- Task details -
For the entries below, count the lines containing "center" and give only that number.

- Task input -
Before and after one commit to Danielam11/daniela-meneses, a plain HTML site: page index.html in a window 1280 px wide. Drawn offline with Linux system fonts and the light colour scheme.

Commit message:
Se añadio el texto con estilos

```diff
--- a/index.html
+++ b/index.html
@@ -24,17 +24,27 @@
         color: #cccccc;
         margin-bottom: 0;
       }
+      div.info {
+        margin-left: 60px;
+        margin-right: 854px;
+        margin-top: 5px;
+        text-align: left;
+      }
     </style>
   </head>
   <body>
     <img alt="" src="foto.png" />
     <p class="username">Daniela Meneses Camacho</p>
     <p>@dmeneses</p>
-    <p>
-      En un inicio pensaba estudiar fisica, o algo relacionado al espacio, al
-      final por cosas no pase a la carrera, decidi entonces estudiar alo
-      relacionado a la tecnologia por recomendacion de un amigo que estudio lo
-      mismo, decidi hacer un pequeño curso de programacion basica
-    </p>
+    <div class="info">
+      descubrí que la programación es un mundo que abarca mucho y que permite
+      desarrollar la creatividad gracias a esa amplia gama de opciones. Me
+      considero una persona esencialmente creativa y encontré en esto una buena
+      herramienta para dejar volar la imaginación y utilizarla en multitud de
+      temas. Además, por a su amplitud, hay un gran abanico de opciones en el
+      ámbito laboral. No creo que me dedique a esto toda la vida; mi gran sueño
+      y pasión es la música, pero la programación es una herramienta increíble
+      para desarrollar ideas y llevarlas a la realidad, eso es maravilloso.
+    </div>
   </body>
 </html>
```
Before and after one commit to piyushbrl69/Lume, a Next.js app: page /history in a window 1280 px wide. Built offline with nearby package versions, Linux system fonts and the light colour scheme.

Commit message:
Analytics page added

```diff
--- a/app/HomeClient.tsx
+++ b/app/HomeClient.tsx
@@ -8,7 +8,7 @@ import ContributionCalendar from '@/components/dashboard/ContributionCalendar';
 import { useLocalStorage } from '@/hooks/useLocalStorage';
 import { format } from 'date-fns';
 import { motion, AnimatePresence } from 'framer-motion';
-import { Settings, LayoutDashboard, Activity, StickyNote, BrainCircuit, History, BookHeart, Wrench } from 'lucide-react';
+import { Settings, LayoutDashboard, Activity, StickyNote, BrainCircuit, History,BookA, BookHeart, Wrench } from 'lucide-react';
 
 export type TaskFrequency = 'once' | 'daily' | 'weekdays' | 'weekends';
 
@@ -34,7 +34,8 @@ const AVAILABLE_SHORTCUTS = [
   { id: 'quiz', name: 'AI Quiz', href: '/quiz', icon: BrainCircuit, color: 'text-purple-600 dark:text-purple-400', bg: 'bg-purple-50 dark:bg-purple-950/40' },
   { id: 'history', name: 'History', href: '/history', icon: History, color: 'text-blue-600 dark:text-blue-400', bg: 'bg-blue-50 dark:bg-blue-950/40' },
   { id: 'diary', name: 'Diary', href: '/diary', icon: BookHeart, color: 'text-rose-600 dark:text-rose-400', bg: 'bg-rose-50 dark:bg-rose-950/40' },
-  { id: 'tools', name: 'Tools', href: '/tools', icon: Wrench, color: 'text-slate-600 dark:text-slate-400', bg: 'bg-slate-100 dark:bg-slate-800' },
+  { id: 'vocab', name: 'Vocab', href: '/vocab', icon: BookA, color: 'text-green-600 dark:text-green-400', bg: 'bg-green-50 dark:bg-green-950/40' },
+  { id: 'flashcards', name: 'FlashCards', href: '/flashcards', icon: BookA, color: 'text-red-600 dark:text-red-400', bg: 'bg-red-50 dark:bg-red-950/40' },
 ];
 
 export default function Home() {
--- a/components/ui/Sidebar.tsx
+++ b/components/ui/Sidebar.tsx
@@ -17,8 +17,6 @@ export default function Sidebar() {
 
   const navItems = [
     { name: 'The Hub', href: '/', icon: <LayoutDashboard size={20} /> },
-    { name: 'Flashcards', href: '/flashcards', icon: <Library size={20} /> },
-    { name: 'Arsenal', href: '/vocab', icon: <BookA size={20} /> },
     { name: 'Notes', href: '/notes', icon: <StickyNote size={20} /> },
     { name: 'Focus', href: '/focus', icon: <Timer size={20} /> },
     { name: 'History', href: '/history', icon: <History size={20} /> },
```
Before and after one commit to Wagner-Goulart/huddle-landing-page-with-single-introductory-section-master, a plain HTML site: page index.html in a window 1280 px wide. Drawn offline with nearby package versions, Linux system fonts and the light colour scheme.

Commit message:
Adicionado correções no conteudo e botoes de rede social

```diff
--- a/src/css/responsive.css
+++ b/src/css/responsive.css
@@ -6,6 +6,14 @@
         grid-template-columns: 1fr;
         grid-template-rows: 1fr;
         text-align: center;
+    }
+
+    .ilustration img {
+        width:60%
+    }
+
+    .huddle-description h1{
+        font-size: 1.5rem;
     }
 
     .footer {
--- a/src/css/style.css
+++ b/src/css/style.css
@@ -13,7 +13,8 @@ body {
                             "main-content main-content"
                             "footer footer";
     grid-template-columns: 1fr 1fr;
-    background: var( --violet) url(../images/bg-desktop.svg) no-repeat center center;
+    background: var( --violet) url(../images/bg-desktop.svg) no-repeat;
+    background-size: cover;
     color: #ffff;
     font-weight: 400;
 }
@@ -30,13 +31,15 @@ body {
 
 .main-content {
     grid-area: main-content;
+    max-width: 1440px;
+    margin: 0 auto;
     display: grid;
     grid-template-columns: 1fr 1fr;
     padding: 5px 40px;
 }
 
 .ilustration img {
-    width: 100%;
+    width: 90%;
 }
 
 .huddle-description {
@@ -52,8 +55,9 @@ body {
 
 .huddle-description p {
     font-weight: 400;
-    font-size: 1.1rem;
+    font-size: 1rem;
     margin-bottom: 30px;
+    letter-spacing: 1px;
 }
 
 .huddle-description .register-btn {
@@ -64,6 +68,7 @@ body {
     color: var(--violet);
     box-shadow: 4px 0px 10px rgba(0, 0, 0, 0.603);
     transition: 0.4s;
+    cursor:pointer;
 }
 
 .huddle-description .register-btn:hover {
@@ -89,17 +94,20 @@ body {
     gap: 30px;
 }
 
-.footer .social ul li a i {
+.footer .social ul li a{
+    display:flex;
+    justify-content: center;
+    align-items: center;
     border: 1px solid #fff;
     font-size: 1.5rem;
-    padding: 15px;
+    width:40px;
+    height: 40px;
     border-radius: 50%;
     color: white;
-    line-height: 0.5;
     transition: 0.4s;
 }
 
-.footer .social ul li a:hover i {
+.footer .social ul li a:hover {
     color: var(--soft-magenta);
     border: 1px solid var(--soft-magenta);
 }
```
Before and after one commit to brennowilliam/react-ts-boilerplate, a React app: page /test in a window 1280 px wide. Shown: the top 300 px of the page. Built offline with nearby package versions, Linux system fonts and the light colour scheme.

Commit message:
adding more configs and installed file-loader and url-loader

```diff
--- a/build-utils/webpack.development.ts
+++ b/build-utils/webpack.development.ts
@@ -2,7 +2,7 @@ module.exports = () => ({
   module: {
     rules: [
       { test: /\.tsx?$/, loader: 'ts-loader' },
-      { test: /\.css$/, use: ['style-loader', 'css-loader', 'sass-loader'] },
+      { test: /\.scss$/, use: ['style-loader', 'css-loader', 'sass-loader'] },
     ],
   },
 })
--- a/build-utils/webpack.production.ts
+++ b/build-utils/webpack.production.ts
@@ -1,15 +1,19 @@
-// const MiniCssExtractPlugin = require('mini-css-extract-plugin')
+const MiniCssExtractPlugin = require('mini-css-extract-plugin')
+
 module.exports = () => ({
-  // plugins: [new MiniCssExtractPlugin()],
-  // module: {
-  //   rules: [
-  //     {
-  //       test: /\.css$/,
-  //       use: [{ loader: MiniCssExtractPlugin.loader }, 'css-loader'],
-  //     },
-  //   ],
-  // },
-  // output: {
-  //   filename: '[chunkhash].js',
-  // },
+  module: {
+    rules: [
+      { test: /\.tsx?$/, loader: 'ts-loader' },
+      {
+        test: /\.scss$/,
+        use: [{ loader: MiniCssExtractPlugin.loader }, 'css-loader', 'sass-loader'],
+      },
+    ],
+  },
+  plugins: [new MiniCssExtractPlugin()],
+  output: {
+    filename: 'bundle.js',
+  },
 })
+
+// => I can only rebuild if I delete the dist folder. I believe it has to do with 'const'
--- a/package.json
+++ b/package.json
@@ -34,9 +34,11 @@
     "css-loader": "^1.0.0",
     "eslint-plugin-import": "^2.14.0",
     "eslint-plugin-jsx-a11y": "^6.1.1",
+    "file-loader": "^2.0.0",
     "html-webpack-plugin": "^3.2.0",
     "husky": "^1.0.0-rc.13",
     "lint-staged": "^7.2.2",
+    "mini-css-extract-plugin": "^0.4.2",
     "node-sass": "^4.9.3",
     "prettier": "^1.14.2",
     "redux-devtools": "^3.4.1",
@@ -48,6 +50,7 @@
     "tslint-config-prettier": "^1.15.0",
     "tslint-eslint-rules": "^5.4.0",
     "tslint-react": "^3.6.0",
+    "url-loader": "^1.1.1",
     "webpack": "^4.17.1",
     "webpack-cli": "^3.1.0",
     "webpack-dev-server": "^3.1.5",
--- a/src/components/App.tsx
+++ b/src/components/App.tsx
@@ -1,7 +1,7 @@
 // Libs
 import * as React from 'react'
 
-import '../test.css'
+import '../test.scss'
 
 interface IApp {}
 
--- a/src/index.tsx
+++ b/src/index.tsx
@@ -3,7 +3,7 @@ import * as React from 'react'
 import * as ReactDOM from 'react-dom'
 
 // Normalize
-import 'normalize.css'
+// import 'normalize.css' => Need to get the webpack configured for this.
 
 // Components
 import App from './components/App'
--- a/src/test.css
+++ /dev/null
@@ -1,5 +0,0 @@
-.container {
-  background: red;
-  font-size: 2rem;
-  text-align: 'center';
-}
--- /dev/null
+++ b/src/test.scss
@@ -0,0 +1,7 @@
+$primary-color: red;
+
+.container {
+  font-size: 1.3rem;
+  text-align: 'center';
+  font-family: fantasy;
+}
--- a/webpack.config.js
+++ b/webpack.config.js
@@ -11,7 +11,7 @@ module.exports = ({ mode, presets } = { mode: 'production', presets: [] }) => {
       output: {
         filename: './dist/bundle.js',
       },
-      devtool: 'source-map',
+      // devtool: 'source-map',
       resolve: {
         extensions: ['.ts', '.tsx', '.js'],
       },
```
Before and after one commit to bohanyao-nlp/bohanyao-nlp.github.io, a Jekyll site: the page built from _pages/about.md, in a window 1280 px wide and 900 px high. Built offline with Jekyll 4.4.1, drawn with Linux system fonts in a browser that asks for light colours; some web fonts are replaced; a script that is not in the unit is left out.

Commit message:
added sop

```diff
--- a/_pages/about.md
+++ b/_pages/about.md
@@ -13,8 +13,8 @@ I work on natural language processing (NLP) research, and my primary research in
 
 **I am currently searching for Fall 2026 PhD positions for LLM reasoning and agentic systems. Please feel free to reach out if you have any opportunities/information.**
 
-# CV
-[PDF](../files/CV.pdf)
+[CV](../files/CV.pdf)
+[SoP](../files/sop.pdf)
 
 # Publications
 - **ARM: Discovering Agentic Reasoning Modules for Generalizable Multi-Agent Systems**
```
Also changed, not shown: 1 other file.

- Final answer -
6